▶ [YOUR INSTRUCTIONS]: Write all of the lines below out again, exactly as they stand.

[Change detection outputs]
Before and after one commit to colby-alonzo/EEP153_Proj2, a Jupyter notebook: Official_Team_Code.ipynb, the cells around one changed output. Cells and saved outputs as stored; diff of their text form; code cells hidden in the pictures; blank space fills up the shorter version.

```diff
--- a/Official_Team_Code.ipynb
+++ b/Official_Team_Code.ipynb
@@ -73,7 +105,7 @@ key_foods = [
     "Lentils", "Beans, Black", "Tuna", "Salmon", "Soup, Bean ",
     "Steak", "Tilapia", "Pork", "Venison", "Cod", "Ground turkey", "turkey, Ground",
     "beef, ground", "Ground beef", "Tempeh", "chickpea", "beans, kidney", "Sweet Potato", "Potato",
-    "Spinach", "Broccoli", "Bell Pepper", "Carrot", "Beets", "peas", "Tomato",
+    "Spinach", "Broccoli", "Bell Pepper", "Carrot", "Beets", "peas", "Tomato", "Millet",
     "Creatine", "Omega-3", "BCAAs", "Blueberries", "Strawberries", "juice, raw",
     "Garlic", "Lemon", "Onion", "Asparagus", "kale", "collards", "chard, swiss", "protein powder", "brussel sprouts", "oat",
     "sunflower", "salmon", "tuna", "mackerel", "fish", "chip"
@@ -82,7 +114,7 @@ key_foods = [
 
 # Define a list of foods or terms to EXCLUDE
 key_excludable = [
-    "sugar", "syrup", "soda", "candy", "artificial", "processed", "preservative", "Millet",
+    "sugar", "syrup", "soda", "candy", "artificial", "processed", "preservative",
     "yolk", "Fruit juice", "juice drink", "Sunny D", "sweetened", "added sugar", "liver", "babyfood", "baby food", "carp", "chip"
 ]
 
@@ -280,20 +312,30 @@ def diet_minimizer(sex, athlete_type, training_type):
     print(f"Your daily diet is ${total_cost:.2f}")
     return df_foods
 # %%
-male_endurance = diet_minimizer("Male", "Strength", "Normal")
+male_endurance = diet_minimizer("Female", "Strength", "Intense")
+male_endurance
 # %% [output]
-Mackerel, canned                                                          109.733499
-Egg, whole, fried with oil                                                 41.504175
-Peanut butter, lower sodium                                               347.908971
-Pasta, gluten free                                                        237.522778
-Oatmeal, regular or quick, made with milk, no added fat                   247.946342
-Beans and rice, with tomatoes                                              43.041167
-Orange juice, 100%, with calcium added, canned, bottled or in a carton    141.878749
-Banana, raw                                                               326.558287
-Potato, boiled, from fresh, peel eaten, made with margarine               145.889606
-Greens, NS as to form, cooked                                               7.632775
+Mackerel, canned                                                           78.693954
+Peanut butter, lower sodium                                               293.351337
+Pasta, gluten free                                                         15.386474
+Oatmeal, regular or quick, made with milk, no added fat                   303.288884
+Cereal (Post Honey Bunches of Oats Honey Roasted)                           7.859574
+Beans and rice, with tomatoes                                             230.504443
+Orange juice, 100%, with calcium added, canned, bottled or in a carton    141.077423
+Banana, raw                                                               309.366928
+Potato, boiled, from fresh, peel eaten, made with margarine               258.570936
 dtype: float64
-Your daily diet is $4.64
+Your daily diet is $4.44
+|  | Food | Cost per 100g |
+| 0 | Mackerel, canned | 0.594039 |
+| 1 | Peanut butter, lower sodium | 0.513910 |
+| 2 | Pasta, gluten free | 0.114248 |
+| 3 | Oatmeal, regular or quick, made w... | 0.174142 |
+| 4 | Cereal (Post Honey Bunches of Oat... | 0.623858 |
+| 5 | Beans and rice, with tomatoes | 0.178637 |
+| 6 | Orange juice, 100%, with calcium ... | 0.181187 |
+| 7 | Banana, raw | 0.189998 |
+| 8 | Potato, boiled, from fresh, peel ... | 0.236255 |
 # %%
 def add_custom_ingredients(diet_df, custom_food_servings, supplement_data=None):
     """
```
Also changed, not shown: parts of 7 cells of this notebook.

▶ [YOUR SOLUTION]:
Before and after one commit to colby-alonzo/EEP153_Proj2, a Jupyter notebook: Official_Team_Code.ipynb, the cells around one changed output. Cells and saved outputs as stored; diff of their text form; code cells hidden in the pictures; blank space fills up the shorter version.

```diff
--- a/Official_Team_Code.ipynb
+++ b/Official_Team_Code.ipynb
@@ -73,7 +105,7 @@ key_foods = [
     "Lentils", "Beans, Black", "Tuna", "Salmon", "Soup, Bean ",
     "Steak", "Tilapia", "Pork", "Venison", "Cod", "Ground turkey", "turkey, Ground",
     "beef, ground", "Ground beef", "Tempeh", "chickpea", "beans, kidney", "Sweet Potato", "Potato",
-    "Spinach", "Broccoli", "Bell Pepper", "Carrot", "Beets", "peas", "Tomato",
+    "Spinach", "Broccoli", "Bell Pepper", "Carrot", "Beets", "peas", "Tomato", "Millet",
     "Creatine", "Omega-3", "BCAAs", "Blueberries", "Strawberries", "juice, raw",
     "Garlic", "Lemon", "Onion", "Asparagus", "kale", "collards", "chard, swiss", "protein powder", "brussel sprouts", "oat",
     "sunflower", "salmon", "tuna", "mackerel", "fish", "chip"
@@ -82,7 +114,7 @@ key_foods = [
 
 # Define a list of foods or terms to EXCLUDE
 key_excludable = [
-    "sugar", "syrup", "soda", "candy", "artificial", "processed", "preservative", "Millet",
+    "sugar", "syrup", "soda", "candy", "artificial", "processed", "preservative",
     "yolk", "Fruit juice", "juice drink", "Sunny D", "sweetened", "added sugar", "liver", "babyfood", "baby food", "carp", "chip"
 ]
 
@@ -280,20 +312,30 @@ def diet_minimizer(sex, athlete_type, training_type):
     print(f"Your daily diet is ${total_cost:.2f}")
     return df_foods
 # %%
-male_endurance = diet_minimizer("Male", "Strength", "Normal")
+male_endurance = diet_minimizer("Female", "Strength", "Intense")
+male_endurance
 # %% [output]
-Mackerel, canned                                                          109.733499
-Egg, whole, fried with oil                                                 41.504175
-Peanut butter, lower sodium                                               347.908971
-Pasta, gluten free                                                        237.522778
-Oatmeal, regular or quick, made with milk, no added fat                   247.946342
-Beans and rice, with tomatoes                                              43.041167
-Orange juice, 100%, with calcium added, canned, bottled or in a carton    141.878749
-Banana, raw                                                               326.558287
-Potato, boiled, from fresh, peel eaten, made with margarine               145.889606
-Greens, NS as to form, cooked                                               7.632775
+Mackerel, canned                                                           78.693954
+Peanut butter, lower sodium                                               293.351337
+Pasta, gluten free                                                         15.386474
+Oatmeal, regular or quick, made with milk, no added fat                   303.288884
+Cereal (Post Honey Bunches of Oats Honey Roasted)                           7.859574
+Beans and rice, with tomatoes                                             230.504443
+Orange juice, 100%, with calcium added, canned, bottled or in a carton    141.077423
+Banana, raw                                                               309.366928
+Potato, boiled, from fresh, peel eaten, made with margarine               258.570936
 dtype: float64
-Your daily diet is $4.64
+Your daily diet is $4.44
+|  | Food | Cost per 100g |
+| 0 | Mackerel, canned | 0.594039 |
+| 1 | Peanut butter, lower sodium | 0.513910 |
+| 2 | Pasta, gluten free | 0.114248 |
+| 3 | Oatmeal, regular or quick, made w... | 0.174142 |
+| 4 | Cereal (Post Honey Bunches of Oat... | 0.623858 |
+| 5 | Beans and rice, with tomatoes | 0.178637 |
+| 6 | Orange juice, 100%, with calcium ... | 0.181187 |
+| 7 | Banana, raw | 0.189998 |
+| 8 | Potato, boiled, from fresh, peel ... | 0.236255 |
 # %%
 def add_custom_ingredients(diet_df, custom_food_servings, supplement_data=None):
     """
```
Also changed, not shown: parts of 7 cells of this notebook.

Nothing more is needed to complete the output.